(Stored data)

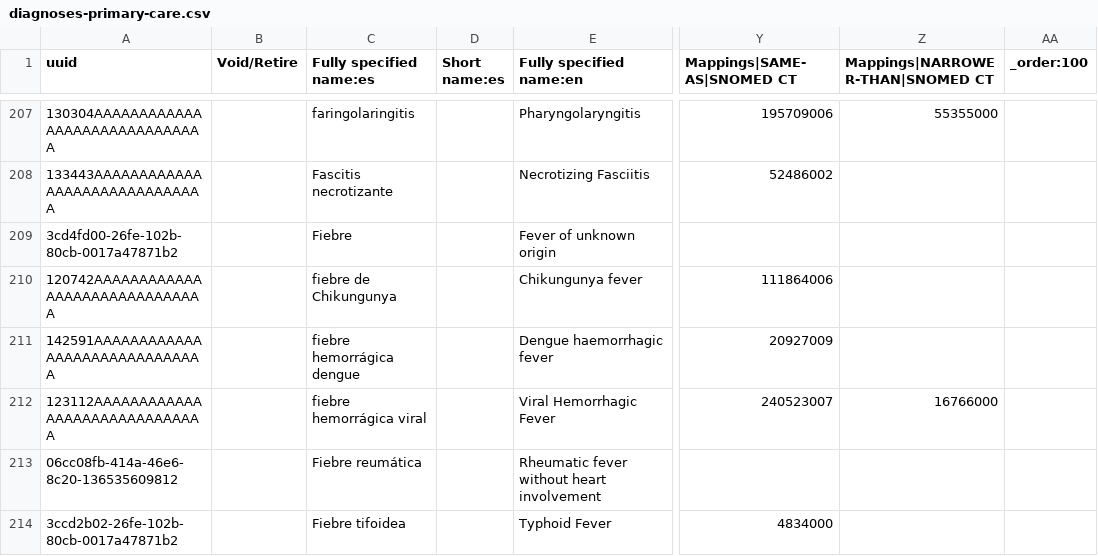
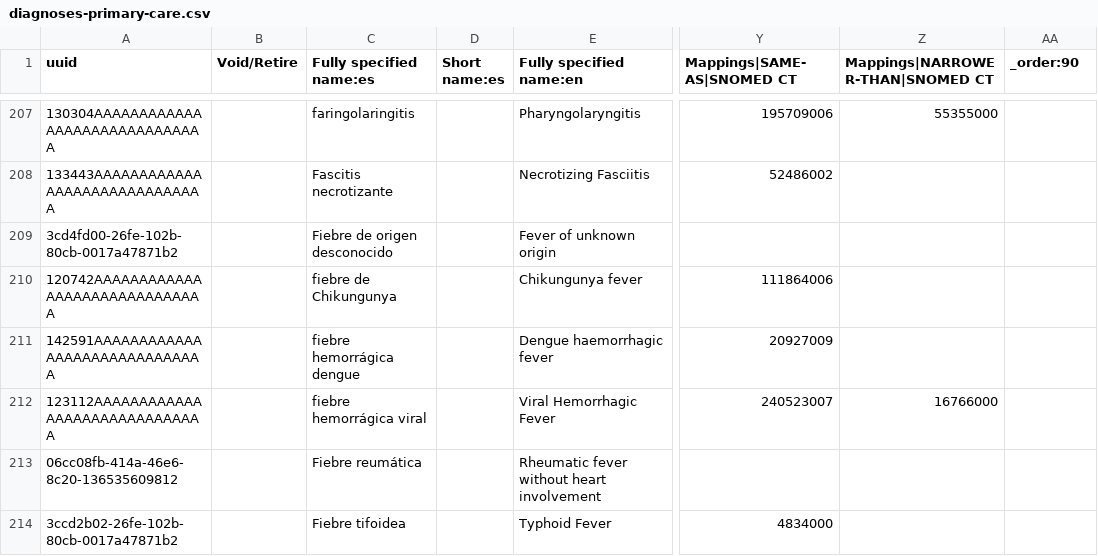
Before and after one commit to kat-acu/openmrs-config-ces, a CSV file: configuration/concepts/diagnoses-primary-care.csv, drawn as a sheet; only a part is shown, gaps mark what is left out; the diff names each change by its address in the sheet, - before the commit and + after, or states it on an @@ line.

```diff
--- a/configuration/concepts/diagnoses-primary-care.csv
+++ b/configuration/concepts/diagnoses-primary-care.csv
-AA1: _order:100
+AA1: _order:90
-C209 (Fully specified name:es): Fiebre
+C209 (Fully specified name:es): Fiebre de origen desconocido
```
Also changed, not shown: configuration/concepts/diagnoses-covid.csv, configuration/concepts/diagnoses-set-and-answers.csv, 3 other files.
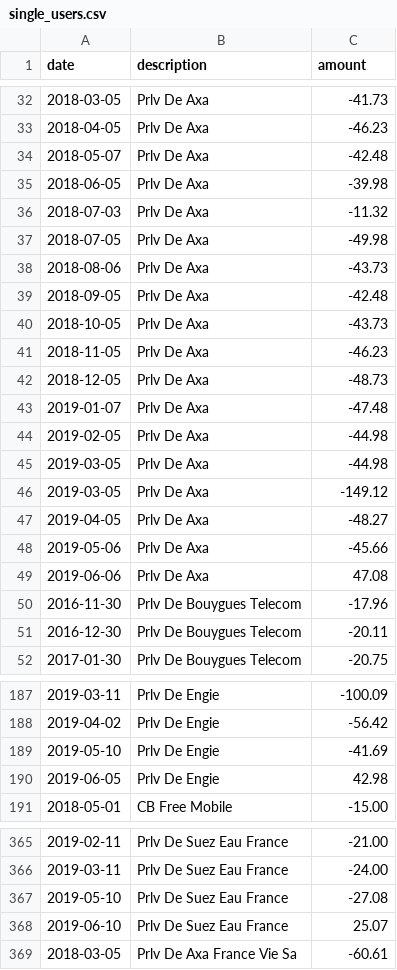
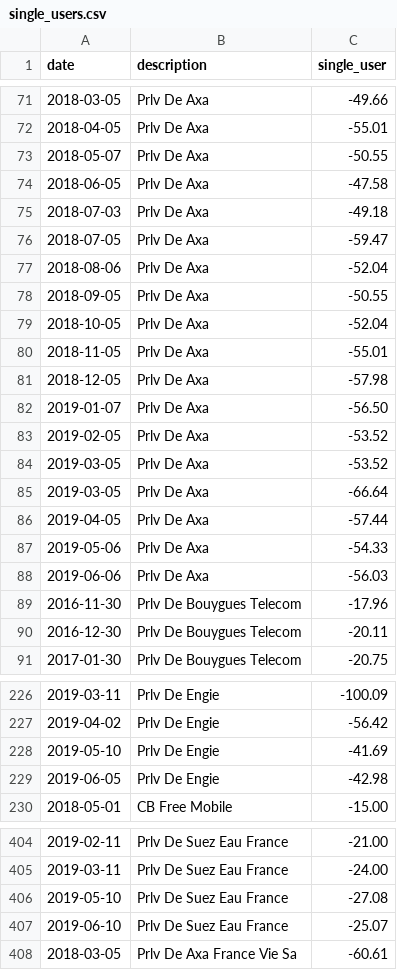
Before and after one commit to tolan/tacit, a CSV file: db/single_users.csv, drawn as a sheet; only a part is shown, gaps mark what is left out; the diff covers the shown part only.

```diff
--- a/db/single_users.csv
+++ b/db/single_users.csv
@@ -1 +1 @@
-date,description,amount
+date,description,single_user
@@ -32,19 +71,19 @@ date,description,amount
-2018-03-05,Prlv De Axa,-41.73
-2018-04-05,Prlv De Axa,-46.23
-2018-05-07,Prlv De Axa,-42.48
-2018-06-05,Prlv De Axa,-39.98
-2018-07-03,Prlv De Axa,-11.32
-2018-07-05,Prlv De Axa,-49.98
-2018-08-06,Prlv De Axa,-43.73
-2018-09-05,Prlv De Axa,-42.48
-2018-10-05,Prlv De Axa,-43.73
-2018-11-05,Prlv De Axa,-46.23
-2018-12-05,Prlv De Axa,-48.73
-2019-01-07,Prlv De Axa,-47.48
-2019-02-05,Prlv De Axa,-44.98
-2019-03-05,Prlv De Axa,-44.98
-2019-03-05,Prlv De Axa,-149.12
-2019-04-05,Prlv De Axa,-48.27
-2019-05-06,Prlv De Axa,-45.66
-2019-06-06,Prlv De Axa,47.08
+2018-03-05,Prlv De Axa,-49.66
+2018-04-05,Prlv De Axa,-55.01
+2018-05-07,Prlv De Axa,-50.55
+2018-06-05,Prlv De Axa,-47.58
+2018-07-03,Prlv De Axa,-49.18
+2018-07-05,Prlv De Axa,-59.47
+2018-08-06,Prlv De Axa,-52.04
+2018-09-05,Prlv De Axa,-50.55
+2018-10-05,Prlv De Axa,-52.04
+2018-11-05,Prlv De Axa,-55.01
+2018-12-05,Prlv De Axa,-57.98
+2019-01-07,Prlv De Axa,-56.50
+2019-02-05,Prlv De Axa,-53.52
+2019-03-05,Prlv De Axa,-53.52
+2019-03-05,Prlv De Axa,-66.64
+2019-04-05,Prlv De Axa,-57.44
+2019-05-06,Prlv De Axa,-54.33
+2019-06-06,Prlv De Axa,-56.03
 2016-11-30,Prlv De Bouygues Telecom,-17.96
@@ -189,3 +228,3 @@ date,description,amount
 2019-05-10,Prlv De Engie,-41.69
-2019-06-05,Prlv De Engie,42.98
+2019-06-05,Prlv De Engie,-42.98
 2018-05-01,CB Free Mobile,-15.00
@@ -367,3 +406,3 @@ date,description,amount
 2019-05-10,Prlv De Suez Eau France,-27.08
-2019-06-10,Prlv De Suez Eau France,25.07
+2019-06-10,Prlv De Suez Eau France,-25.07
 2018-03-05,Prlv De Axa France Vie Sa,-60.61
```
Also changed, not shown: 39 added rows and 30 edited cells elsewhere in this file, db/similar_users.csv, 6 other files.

▶ What is being asked
Your answer must be a single number: the count of lines in the data that contain the string "Fully".

▶ Written response
2